Materials and Methods: This descriptive study was performed on 195 Liquid Based Cytology (LBCs) specimens collected from women referred to private laboratories. Fifty, 98 and 47 samples were from women with known CIN, HPV positive and non-cancerous/non-HPV, respectively. HSV-2, C. trachomatis, M. genitalium and HPV genotypes have been detected using multiplex TaqMan Real Time PCR and PCR hybridization.
Results: A total of 148 HPV positive samples were included.

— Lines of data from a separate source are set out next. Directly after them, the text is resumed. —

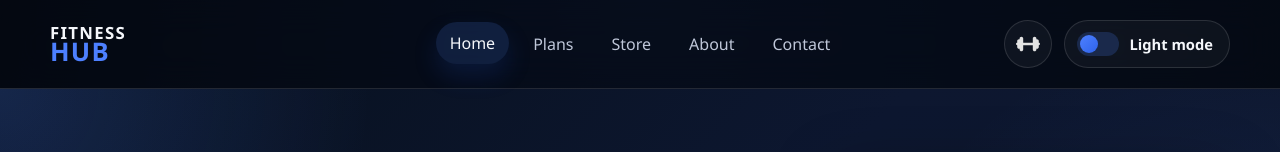
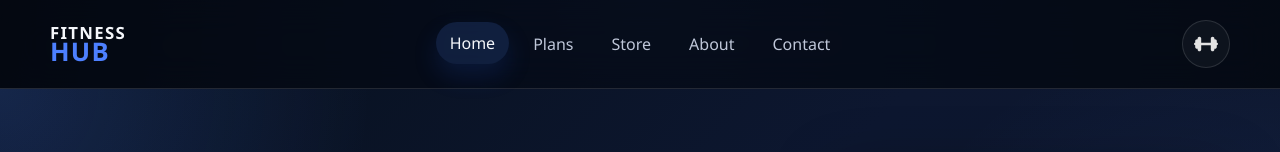
Before and after one commit to pranay-w/fitness-hub-frontend, a React (Vite) app: page / in a window 1280 px wide. Shown: the top 152 px of the page. Built offline with nearby package versions, Linux system fonts and the light colour scheme.

Commit message:
Remove theme toggle from header

```diff
--- a/src/components/Header.jsx
+++ b/src/components/Header.jsx
@@ -2,10 +2,9 @@ import { useState } from "react";
 import { Link, NavLink } from "react-router-dom";
 import { navLinks } from "../data/siteData";
 
-function Header({ theme, onToggleTheme }) {
+function Header() {
   const [menuOpen, setMenuOpen] = useState(false);
   const dumbbellIcon = `${import.meta.env.BASE_URL}assets/dumbell-grey.svg`;
-  const themeLabel = theme === "dark" ? "Light mode" : "Dark mode";
 
   return (
     <header className="site-header">
@@ -32,18 +31,6 @@ function Header({ theme, onToggleTheme }) {
           <Link className="header-icon" to="/store" aria-label="Visit store">
             <img src={dumbbellIcon} alt="Dumbbell icon" />
           </Link>
-
-          <button
-            className="theme-toggle"
-            type="button"
-            onClick={onToggleTheme}
-            aria-label={`Switch to ${themeLabel}`}
-          >
-            <span className="theme-toggle-track">
-              <span className="theme-toggle-thumb" />
-            </span>
-            <span className="theme-toggle-label">{themeLabel}</span>
-          </button>
         </div>
 
         <button
--- a/src/components/Layout.jsx
+++ b/src/components/Layout.jsx
@@ -1,18 +1,11 @@
-import { useState } from "react";
 import { Outlet } from "react-router-dom";
 import Footer from "./Footer";
 import Header from "./Header";
 
 function Layout() {
-  const [theme, setTheme] = useState("dark");
-
-  function toggleTheme() {
-    setTheme((currentTheme) => (currentTheme === "dark" ? "light" : "dark"));
-  }
-
   return (
-    <div className="app-shell" data-theme={theme}>
-      <Header theme={theme} onToggleTheme={toggleTheme} />
+    <div className="app-shell">
+      <Header />
       <main className="page-shell">
         <Outlet />
       </main>
--- a/src/styles/responsive.css
+++ b/src/styles/responsive.css
@@ -110,10 +110,6 @@
     align-items: stretch;
   }
 
-  .theme-toggle-label {
-    display: none;
-  }
-
   .button {
     width: 100%;
   }
--- a/src/styles/style.css
+++ b/src/styles/style.css
@@ -24,30 +24,6 @@
     radial-gradient(circle at right, rgba(77, 128, 255, 0.14), transparent 34%);
   --input-background: rgba(255, 255, 255, 0.04);
   --icon-background: rgba(255, 255, 255, 0.04);
-}
-
-.app-shell[data-theme="light"] {
-  --surface: rgba(255, 255, 255, 0.88);
-  --surface-solid: #ffffff;
-  --border: rgba(18, 30, 58, 0.12);
-  --border-strong: rgba(61, 102, 214, 0.32);
-  --text-main: #111827;
-  --text-soft: #4b5568;
-  --text-muted: #6f7d92;
-  --shadow: 0 16px 45px rgba(30, 41, 59, 0.12);
-  --shadow-hover: 0 24px 52px rgba(40, 79, 174, 0.14);
-  --page-background:
-    radial-gradient(circle at top, rgba(106, 152, 255, 0.2), transparent 28%),
-    linear-gradient(135deg, #f5f9ff 0%, #edf3ff 48%, #e8eefb 100%);
-  --header-background: rgba(245, 249, 255, 0.84);
-  --hero-background:
-    radial-gradient(circle at top left, rgba(77, 128, 255, 0.16), transparent 25%),
-    radial-gradient(circle at bottom right, rgba(108, 146, 255, 0.16), transparent 32%),
-    linear-gradient(135deg, #f7faff 0%, #edf3ff 42%, #e6eefb 100%);
-  --hero-overlay:
-    linear-gradient(180deg, rgba(255, 255, 255, 0.02), rgba(255, 255, 255, 0.02));
-  --input-background: rgba(255, 255, 255, 0.68);
-  --icon-background: rgba(255, 255, 255, 0.7);
 }
 
 * {
@@ -182,54 +158,6 @@ textarea {
   transform: translateY(-2px) scale(1.04);
   border-color: rgba(120, 155, 255, 0.55);
   box-shadow: 0 18px 36px rgba(17, 44, 116, 0.35);
-}
-
-.theme-toggle {
-  display: inline-flex;
-  align-items: center;
-  gap: 10px;
-  min-height: 48px;
-  padding: 0 16px 0 12px;
-  border-radius: 999px;
-  border: 1px solid var(--border);
-  background: var(--icon-background);
-  color: var(--text-main);
-  cursor: pointer;
-  transition: transform 0.25s ease, box-shadow 0.25s ease, border-color 0.25s ease;
-}
-
-.theme-toggle:hover {
-  transform: translateY(-2px);
-  border-color: rgba(120, 155, 255, 0.55);
-  box-shadow: 0 18px 36px rgba(17, 44, 116, 0.2);
-}
-
-.theme-toggle-track {
-  width: 42px;
-  height: 24px;
-  border-radius: 999px;
-  background: rgba(77, 128, 255, 0.2);
-  padding: 3px;
-  display: flex;
-  align-items: center;
-}
-
-.theme-toggle-thumb {
-  width: 18px;
-  height: 18px;
-  border-radius: 50%;
-  background: linear-gradient(135deg, var(--primary), var(--primary-strong));
-  transform: translateX(0);
-  transition: transform 0.25s ease;
-}
-
-.app-shell[data-theme="light"] .theme-toggle-thumb {
-  transform: translateX(18px);
-}
-
-.theme-toggle-label {
-  font-size: 0.92rem;
-  font-weight: 700;
 }
 
 .menu-toggle {
```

HPVs 6 (35.13%), 16 (32.43%), 18 (21.62%), 11 (9.46%), 31 (9.46%), and 51 (9.46%) were the most common genotypes. Single, 2, 3, and more than 4 multiple HPV genotypes were detected in 46%, 29.7%, 14.2%, 10.1% cases, respectively. The prevalence of M. genitalium, C. trachomatis and HSV2 was 3 (1.54%), 24 (12.3%) and 1(0.5%), respectively. There were no statistically significant differences between these pathogens and cervical intraepithelial neoplasia (p≥ 0.05).
Conclusion: HR-HPV genotypes were more prevalent in genital infections and cervical cancer. It would seem early detection of dominant STI pathogens such as Chlamydia spp. gains due to effective prevention. Here, further research is needed to understand the co-infections burden of HPV genotypes with STIs in clinical manifestations.

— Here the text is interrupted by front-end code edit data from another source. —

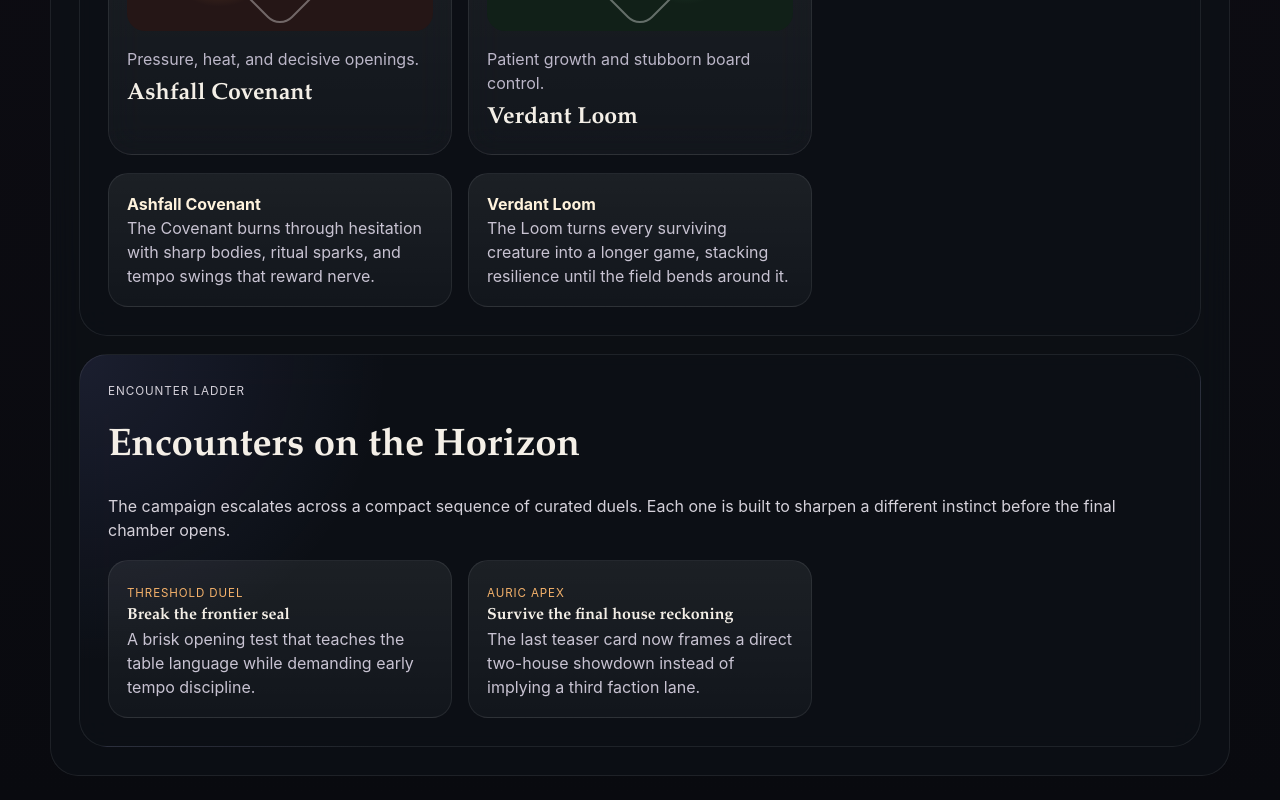
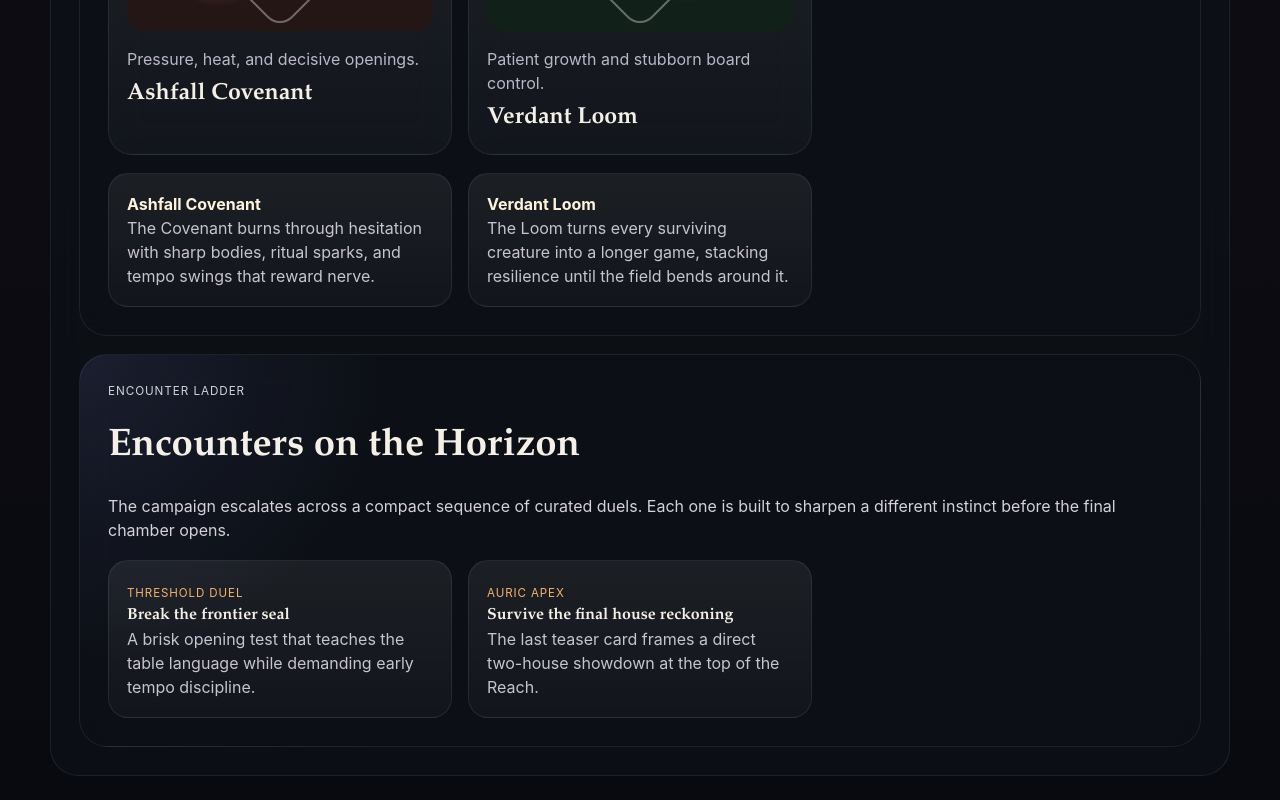
Before and after one commit to kunchenguid/org-bench, a Preact app: page / in a window 1280 px wide. Shown: the part 1466-2266 px from the top of the page. Built offline with nearby package versions, Linux system fonts and the light colour scheme.

Commit message:
fix: remove leftover third-faction home copy

```diff
--- a/src/styles.css
+++ b/src/styles.css
@@ -452,10 +452,6 @@ select {
   background: radial-gradient(circle at 65% 35%, rgba(121, 219, 150, 0.28), transparent 24%), #112018;
 }
 
-.hero-card-dusk .hero-card-art {
-  background: radial-gradient(circle at 50% 50%, rgba(139, 137, 233, 0.3), transparent 30%), #161524;
-}
-
 .hero-card p {
   color: #bcb7c9;
 }
--- a/src/ui/App.tsx
+++ b/src/ui/App.tsx
@@ -315,7 +315,7 @@ const encounterItems = [
   {
     step: 'Auric Apex',
     title: 'Survive the final house reckoning',
-    detail: 'The last teaser card now frames a direct two-house showdown instead of implying a third faction lane.',
+    detail: 'The last teaser card frames a direct two-house showdown at the top of the Reach.',
   },
 ];
 
```
Also changed, not shown: 1 other file (tests, documents, lock files or other folders).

[http://dx.doi.org/10.1016/S1470-2045(09)70096-8] [PMID: 19350698]
[http://dx.doi.org/10.7314/APJCP.2014.15.16.6745] [PMID: 25169519]
[http://dx.doi.org/10.1016/j.prp.2012.10.010] [PMID: 23218763]

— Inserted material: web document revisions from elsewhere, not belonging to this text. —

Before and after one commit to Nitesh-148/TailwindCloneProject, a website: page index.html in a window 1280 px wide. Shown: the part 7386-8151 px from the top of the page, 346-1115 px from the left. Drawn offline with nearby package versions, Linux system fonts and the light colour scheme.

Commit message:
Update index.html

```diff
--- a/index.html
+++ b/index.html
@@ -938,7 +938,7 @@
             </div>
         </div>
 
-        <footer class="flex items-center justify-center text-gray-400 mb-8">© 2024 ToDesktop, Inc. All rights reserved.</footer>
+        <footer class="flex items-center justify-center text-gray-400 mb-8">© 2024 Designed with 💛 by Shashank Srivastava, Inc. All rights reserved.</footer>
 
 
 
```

[http://dx.doi.org/10.1158/1055-9965.EPI-11-0761] [PMID: 21994401]
[http://dx.doi.org/10.1590/0074-02760150330] [PMID: 26841046]
[http://dx.doi.org/10.1186/1750-9378-9-30] [PMID: 25621003]
[http://dx.doi.org/10.1093/jnci/94.21.1604] [PMID: 12419786]
[http://dx.doi.org/10.7314/APJCP.2014.15.15.6257] [PMID: 25124608]
[http://dx.doi.org/10.1097/IGC.0b013e31829e9fb4] [PMID: 23970156]
[http://dx.doi.org/10.4274/jtgga.2018.0056] [PMID: 30115608]
[http://dx.doi.org/10.2174/2211536607666181017124349] [PMID: 30332981]
[http://dx.doi.org/10.1515/hmbci-2017-0019] [PMID: 28609291]
[http://dx.doi.org/10.1097/MD.0000000000010335] [PMID: 29668583]
[http://dx.doi.org/10.1136/sextrans-2013-051431] [PMID: 24728044]
[http://dx.doi.org/10.1097/OLQ.0000000000000287] [PMID: 25970306]
[http://dx.doi.org/10.2478/v10039-011-0028-9] [PMID: 21940266]